We all get frequently confronted with news pictures or situations about people in need, with an open or hidden appeal to help. Where do you act? Where do you withdraw? Where does a “compassion fatigue” set in?

In their new blog “VoxBlog online debates“, AlertNet (the humanitarian branch of Reuters press agency: alerting humanitarians to emergencies) writes:

“Reading your morning paper, two articles catch your eye. One is about a new study that finds almost 4 million people have died in war-torn Democratic Republic of Congo. The other tells the story of “little Mary”, a 12-year-old Ugandan girl whose lips were cut off by rebel fighters. Which story makes you react?”

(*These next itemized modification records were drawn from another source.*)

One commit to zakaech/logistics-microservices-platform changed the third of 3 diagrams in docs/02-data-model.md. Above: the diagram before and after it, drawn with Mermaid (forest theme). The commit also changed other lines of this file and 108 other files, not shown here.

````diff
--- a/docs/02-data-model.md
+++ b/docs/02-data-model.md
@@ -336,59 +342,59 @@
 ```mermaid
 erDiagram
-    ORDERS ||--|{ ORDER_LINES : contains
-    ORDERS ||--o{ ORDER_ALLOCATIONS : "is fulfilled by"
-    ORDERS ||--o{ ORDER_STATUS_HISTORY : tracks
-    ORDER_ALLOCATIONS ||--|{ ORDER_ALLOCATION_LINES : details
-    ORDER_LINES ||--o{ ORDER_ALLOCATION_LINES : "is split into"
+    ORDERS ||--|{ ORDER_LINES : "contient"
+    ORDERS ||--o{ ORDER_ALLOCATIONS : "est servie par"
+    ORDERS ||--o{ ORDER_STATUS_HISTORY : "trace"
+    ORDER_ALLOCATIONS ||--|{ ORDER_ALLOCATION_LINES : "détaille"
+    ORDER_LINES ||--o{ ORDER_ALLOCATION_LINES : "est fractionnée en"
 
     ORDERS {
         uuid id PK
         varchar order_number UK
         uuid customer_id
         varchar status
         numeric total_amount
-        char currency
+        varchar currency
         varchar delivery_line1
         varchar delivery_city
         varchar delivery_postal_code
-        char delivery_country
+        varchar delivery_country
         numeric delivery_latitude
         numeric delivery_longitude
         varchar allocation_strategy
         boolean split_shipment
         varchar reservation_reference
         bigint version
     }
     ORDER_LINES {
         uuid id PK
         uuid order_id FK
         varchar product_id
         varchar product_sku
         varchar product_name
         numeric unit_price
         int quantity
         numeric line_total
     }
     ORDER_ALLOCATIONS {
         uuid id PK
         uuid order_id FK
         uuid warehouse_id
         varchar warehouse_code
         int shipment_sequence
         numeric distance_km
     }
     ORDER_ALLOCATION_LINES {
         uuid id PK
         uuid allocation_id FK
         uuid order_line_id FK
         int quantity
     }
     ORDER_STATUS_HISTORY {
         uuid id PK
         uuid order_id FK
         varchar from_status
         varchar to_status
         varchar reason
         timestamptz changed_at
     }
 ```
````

They take up the discussion from an interesting article by Paul Slovic in “Foreign Policy“. A short extract:
“A recent study I conducted with Deborah Small of the University of Pennsylvania and George Loewenstein of Carnegie Mellon University found that donations to aid a starving 7-year-old child in Africa declined sharply when her image was accompanied by a statistical summary of the millions of needy children like her in other African countries. The numbers appeared to interfere with people’s feelings of compassion toward the young victim.
Other recent research shows similar results. Two Israeli psychologists asked people to contribute to a costly life-saving treatment. They could offer that contribution to a group of eight sick children, or to an individual child selected from the group. The target amount needed to save the child (or children) was the same in both cases. Contributions to individual group members far outweighed the contributions to the entire group… When writer Annie Dillard was struggling to comprehend the mass human tragedies that the world ignores, she asked, “At what number do other individuals blur for me?” In other words, when does “compassion fatigue” set in? Our research suggests that the “blurring” of individuals may begin as early as the number two.”
(Paul Slovic studies risk and decision-making and is professor of psychology at the University of Oregon. )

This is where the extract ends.